*** Block opens ***

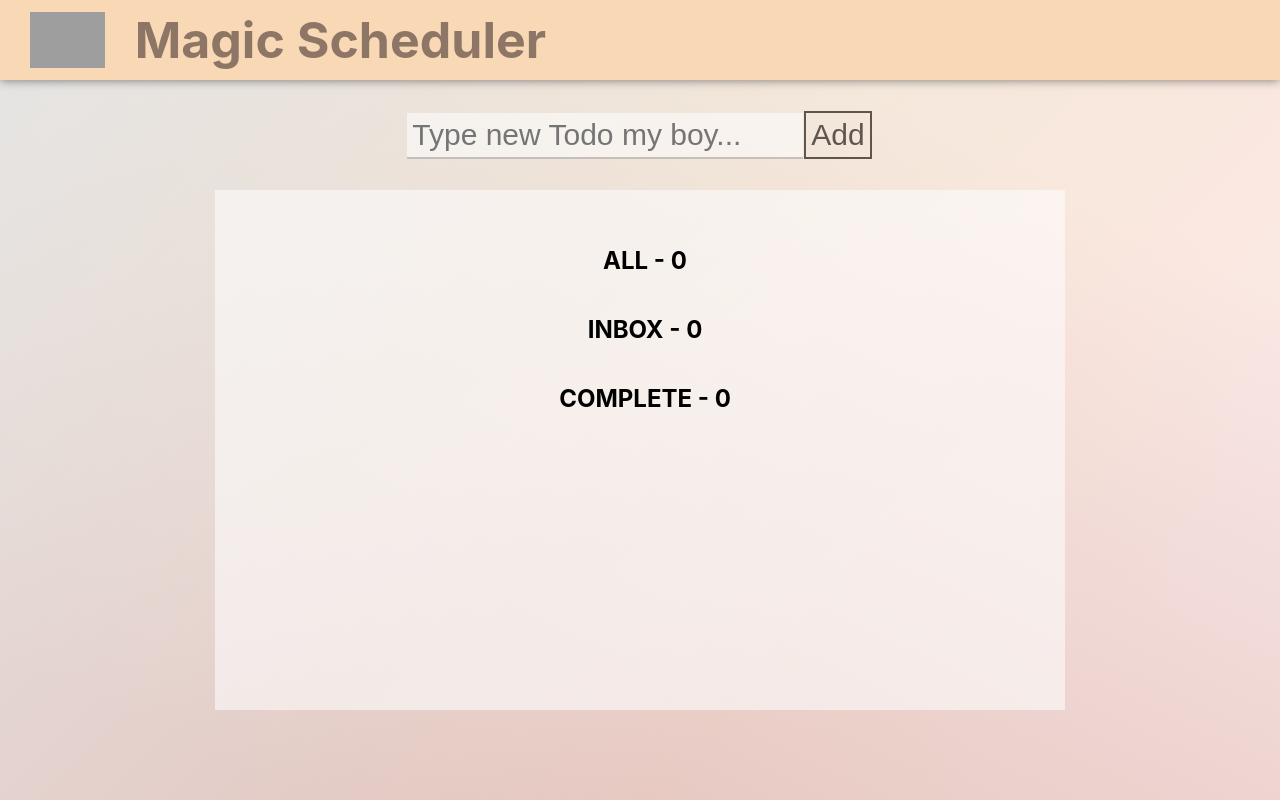
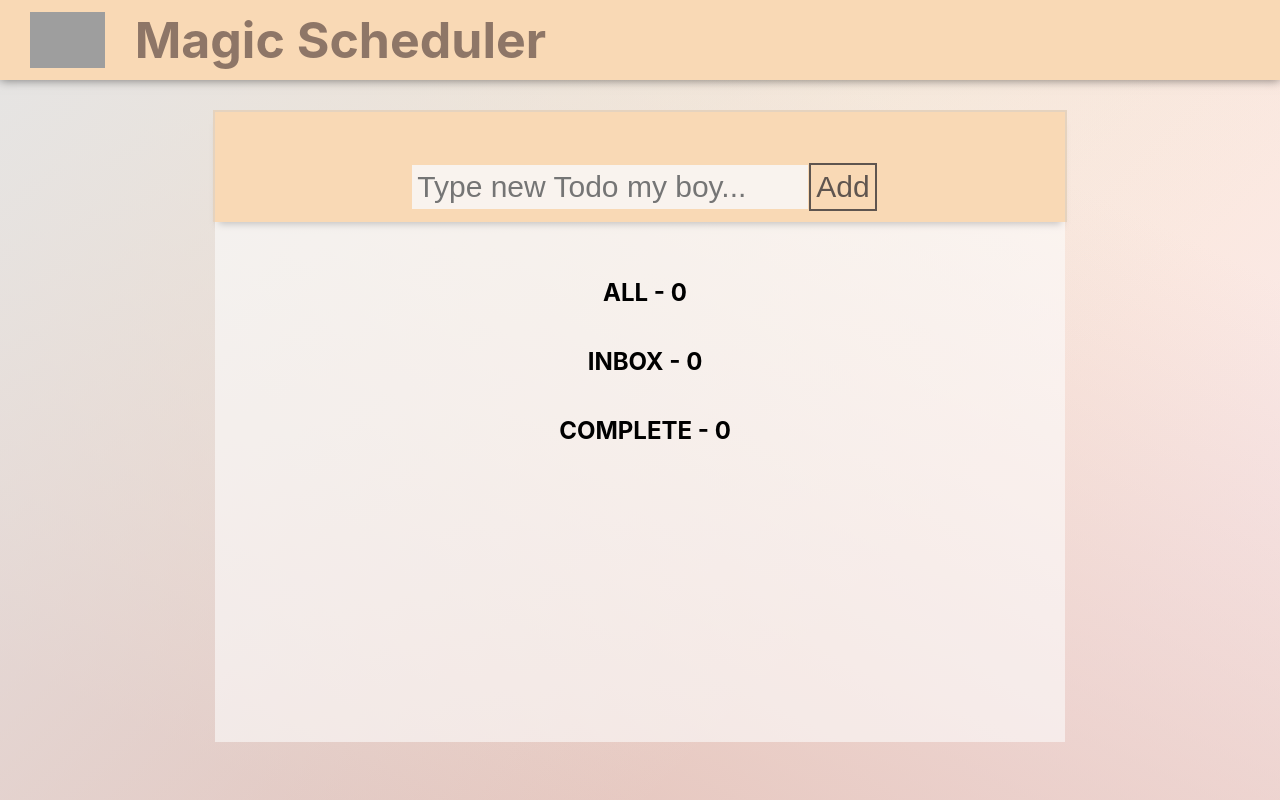
Before and after one commit to IlyaOrluk/Scheduler-on-Desktop, a React (Create React App) app: page / in a window 1280 px wide. Built offline with nearby package versions, Linux system fonts and the light colour scheme; grey boxes are pictures that could not be loaded.

Commit message:
add types for actions arguments in reducers & refactoring todo-list component

```diff
--- a/src/components/todo-form.tsx
+++ b/src/components/todo-form.tsx
@@ -16,8 +16,6 @@ interface TodoFormProps {
 }
 
 const TodoForm: React.FC<TodoFormProps> = (props) => {
-    console.log(...props.todos)
-    console.log(props.todos.filter((item) => item.id === 4))
     const todoMaxId = () => {
         let idArray: number[] = []
         for (var id in props.todos) idArray = [...idArray, props.todos[id].id]
@@ -70,20 +68,28 @@ export default connect(
 
 
 const Wrapper = styled.div`
-    width: 100%;
+    width: 70vw;
+    max-width: 800px;
+    height: 70px;
+    padding: 20px 20px 20px 30px;
+    margin-top: 30px;
     display: flex;
     justify-content: center;
+    border: 2px solid #cacaca70;
+    border-bottom: 0;
+    background-color: #f9d9b5;
+    box-shadow: 0px 8px 7px -6px rgba(0,0,0,0.5);
 
     .todo-form {
         margin: 30px;
 
         &-input {
             border: 0;
-            border-bottom: 2px solid #5f554f54;
+        /*    border: 2px solid #5f554f54; */
             padding: 5px;
             font-size: 30px;
             color: #5f554f;
-            background: #fdfdfd94;
+            background: #f9f3ee;
         }
         &-submit {
             border: 2px solid #5f554f;
--- a/src/components/todo-list.tsx
+++ b/src/components/todo-list.tsx
@@ -33,10 +33,9 @@ const TodoList: React.FC<TodoListProps> = ({ todos, todoCompleteItem, todoDelete
     let todosComplete = todos.filter((item) => (item.complete))
     let todosInbox = todos.filter((item) => (!item.complete))
     const rootRender = () => {
+        const todoListRender = (array: ITodo[]) => {
             return (
-            <ul className='todo-list'>
-            <h2>ALL - {todos.length}</h2>
-            {todos.map((item, id) => {
+                array.map((item, id) => {
                     return (
                         <li className='todo-list-item' key={id}>
                             <span>#{item.id+1}</span>
@@ -51,41 +50,17 @@ const TodoList: React.FC<TodoListProps> = ({ todos, todoCompleteItem, todoDelete
                             </div>
                         </li>
                     )
-            })}
+                })
+            )
+        }
+        return (
+            <ul className='todo-list'>
+            <h2>ALL - {todos.length}</h2>
+            {todoListRender(todos)}
             <h2>INBOX - {todosInbox.length}</h2>
-            {todosInbox.map((item, id) => {
-                return (
-                    <li className='todo-list-item' key={id}>
-                        <span>#{item.id+1}</span>
-                        <span className={`title ${todoCompleteClass(item.complete)}`}>{item.title}</span>
-                        <div>
-                            {item.complete ? <i onClick={() => {
-                                todoCompleteItem(!item.complete, item.id)
-                            }} className="far fa-check-circle green"></i> : <i onClick={() => {
-                                todoCompleteItem(!item.complete, item.id)
-                            }} className="far fa-circle"></i>}
-                            <span className='delete' onClick={() => todoDeleteItem(item.id)}><i className="far fa-times-circle"></i></span>
-                        </div>
-                    </li>
-                )
-            })}
+            {todoListRender(todosInbox)}
             <h2>COMPLETE - {todosComplete.length}</h2>
-            {todosComplete.map((item, id) => {
-                return (
-                    <li className='todo-list-item' key={id}>
-                        <span>#{item.id+1}</span>
-                        <span className={`title ${todoCompleteClass(item.complete)}`}>{item.title}</span>
-                        <div>
-                            {item.complete ? <i onClick={() => {
-                                todoCompleteItem(!item.complete,item.id)
-                            }} className="far fa-check-circle green"></i> : <i onClick={() => {
-                                todoCompleteItem(!item.complete,item.id)
-                            }} className="far fa-circle"></i>}
-                            <span className='delete' onClick={() => todoDeleteItem(item.id)}><i className="far fa-times-circle"></i></span>
-                        </div>
-                    </li>
-                )
-            })}
+            {todoListRender(todosComplete)}
           </ul>
         )
     }
--- a/src/store/actions.ts
+++ b/src/store/actions.ts
@@ -1,20 +1,13 @@
 import {
-  ADD_TODO_ITEM,
-  COMPLETE_TODO_ITEM,
-  DELETE_TODO_ITEM,
-  HANDLER_TODO_TITLE,
+  TodoActionTypes,
 } from './types'
 
-
-
-
-
 type setHandleTodoActionType = {
-  type: typeof HANDLER_TODO_TITLE,
+  type: typeof TodoActionTypes.HANDLER_TITLE,
   payload: string
 }
 export const handleTodo = (title: string): setHandleTodoActionType => ({
-  type: HANDLER_TODO_TITLE,
+  type: TodoActionTypes.HANDLER_TITLE,
   payload: title
 })
 
@@ -24,11 +17,11 @@ type setAddTodoItemActionPayloadType = {
   complete: boolean
 }
 type setAddTodoItemActionType = {
-  type: typeof ADD_TODO_ITEM,
+  type: typeof TodoActionTypes.ADD_ITEM,
   payload: setAddTodoItemActionPayloadType
 }
 export const addTodoItem = (id: number, title: string, complete: boolean): setAddTodoItemActionType => ({
-  type: ADD_TODO_ITEM,
+  type: TodoActionTypes.ADD_ITEM,
   payload: { id, title, complete }
 })
 
@@ -37,19 +30,19 @@ type setTodoCompleteActionPayloadType = {
   id: number
 }
 type setTodoCompleteActionType = {
-  type: typeof COMPLETE_TODO_ITEM,
+  type: typeof TodoActionTypes.COMPLETE_ITEM,
   payload: setTodoCompleteActionPayloadType
 }
 export const todoCompleteItem = (complete: boolean, id: number): setTodoCompleteActionType => ({
-  type: COMPLETE_TODO_ITEM,
+  type: TodoActionTypes.COMPLETE_ITEM,
   payload: {complete, id}
 })
 
 type setTodoDeleteActionType = {
-  type: typeof DELETE_TODO_ITEM,
+  type: typeof TodoActionTypes.DELETE_ITEM,
   payload: number
 }
 export const todoDeleteItem = (id: number): setTodoDeleteActionType => ({
-  type: DELETE_TODO_ITEM,
+  type: TodoActionTypes.DELETE_ITEM,
   payload: id
 })
--- a/src/store/reducers/todo-form.ts
+++ b/src/store/reducers/todo-form.ts
@@ -1,5 +1,5 @@
 import {
-    HANDLER_TODO_TITLE
+    TodoActionTypes
    } from '../types'
 
 interface TodoForm {
@@ -9,9 +9,14 @@ const initialState: TodoForm = {
 	title: ''
 }
 
-export default (state = initialState, action: any): TodoForm  => {
+interface todoFormReducerActionType {
+	type: any
+	payload: string
+}
+
+export default (state = initialState, action: todoFormReducerActionType): TodoForm  => {
 	switch (action.type) {
-		case HANDLER_TODO_TITLE:
+		case TodoActionTypes.HANDLER_TITLE:
 			return {
 				title: action.payload
 			}
--- a/src/store/reducers/todo-list.ts
+++ b/src/store/reducers/todo-list.ts
@@ -1,10 +1,9 @@
 import {
-  ADD_TODO_ITEM,
-  COMPLETE_TODO_ITEM,
-  DELETE_TODO_ITEM,
+  TodoActionTypes
    } from '../types'
 import {
-  ITodoList
+  ITodoList,
+  ITodo
  } from '../../interfaces'
 
 
@@ -12,9 +11,17 @@ const initialState: ITodoList = {
 	todos: []
 }
 
-export default (state = initialState, action: any): ITodoList  => {
+// export interface Action {
+//   type: string;
+//   [key: any]: any;
+// }
+export interface todoListReducerActionType {
+  type: any
+  payload: ITodo
+}
+export default (state = initialState, action: todoListReducerActionType ): ITodoList  => {
 	switch (action.type) {
-		case ADD_TODO_ITEM:
+		case TodoActionTypes.ADD_ITEM:
 			return {
         todos: [
           ...state.todos,
@@ -25,7 +32,7 @@ export default (state = initialState, action: any): ITodoList  => {
           }
         ]
 			}
-    case COMPLETE_TODO_ITEM:
+    case TodoActionTypes.COMPLETE_ITEM:
       return {
         todos: [...state.todos.slice(0,action.payload.id),{
           id: state.todos.filter(item => item.id === action.payload.id)[0].id,
@@ -33,9 +40,9 @@ export default (state = initialState, action: any): ITodoList  => {
           complete: action.payload.complete
         },...state.todos.slice(action.payload.id+1)]
       }
-    case DELETE_TODO_ITEM:
+    case TodoActionTypes.DELETE_ITEM:
       return {
-        todos: [...state.todos.filter(item => item.id !== action.payload)]
+        todos: [...state.todos.filter(item => item.id !== action.payload.id)]
       }
 		default:
 			return state
--- a/src/store/types.ts
+++ b/src/store/types.ts
@@ -1,5 +1,7 @@
-export const ADD_TODO_ITEM: string = '@@todo/ADD_TODO_ITEM'
-export const COMPLETE_TODO_ITEM: string = '@@todo/COMPLETE_TODO_ITEM'
-export const DELETE_TODO_ITEM: string = '@@todo/DELETE_TODO_ITEM'
-export const HANDLER_TODO_TITLE: string = '@@todo/HANDLER_TODO_TITLE'
-export const CHANGE_TODO_COMPLETE: string = '@@todo/CHANGE_TODO_COMPLETE'
+export enum TodoActionTypes {
+    ADD_ITEM = '@@todo/ADD_ITEM',
+    COMPLETE_ITEM = '@@todo/COMPLETE_ITEM',
+    DELETE_ITEM = '@@todo/DELETE_ITEM',
+    HANDLER_TITLE = '@@heroes/SELECT_HERO',
+    CHANGE_COMPLETE = '@@todo/CHANGE_COMPLETE'
+  }
```
Also changed, not shown: 1 other file (tests, documents, lock files or other folders). Lines whose indentation alone changed are shown as unchanged.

*** Block closes ***

* Problem statement: When the string "return" appears in a line of the records above, that line is to be copied.

* Answer to the problem:
             return (
                     return (
+        return (
-                return (
-                return (
 			return {
 			return {
       return {
       return {
 			return state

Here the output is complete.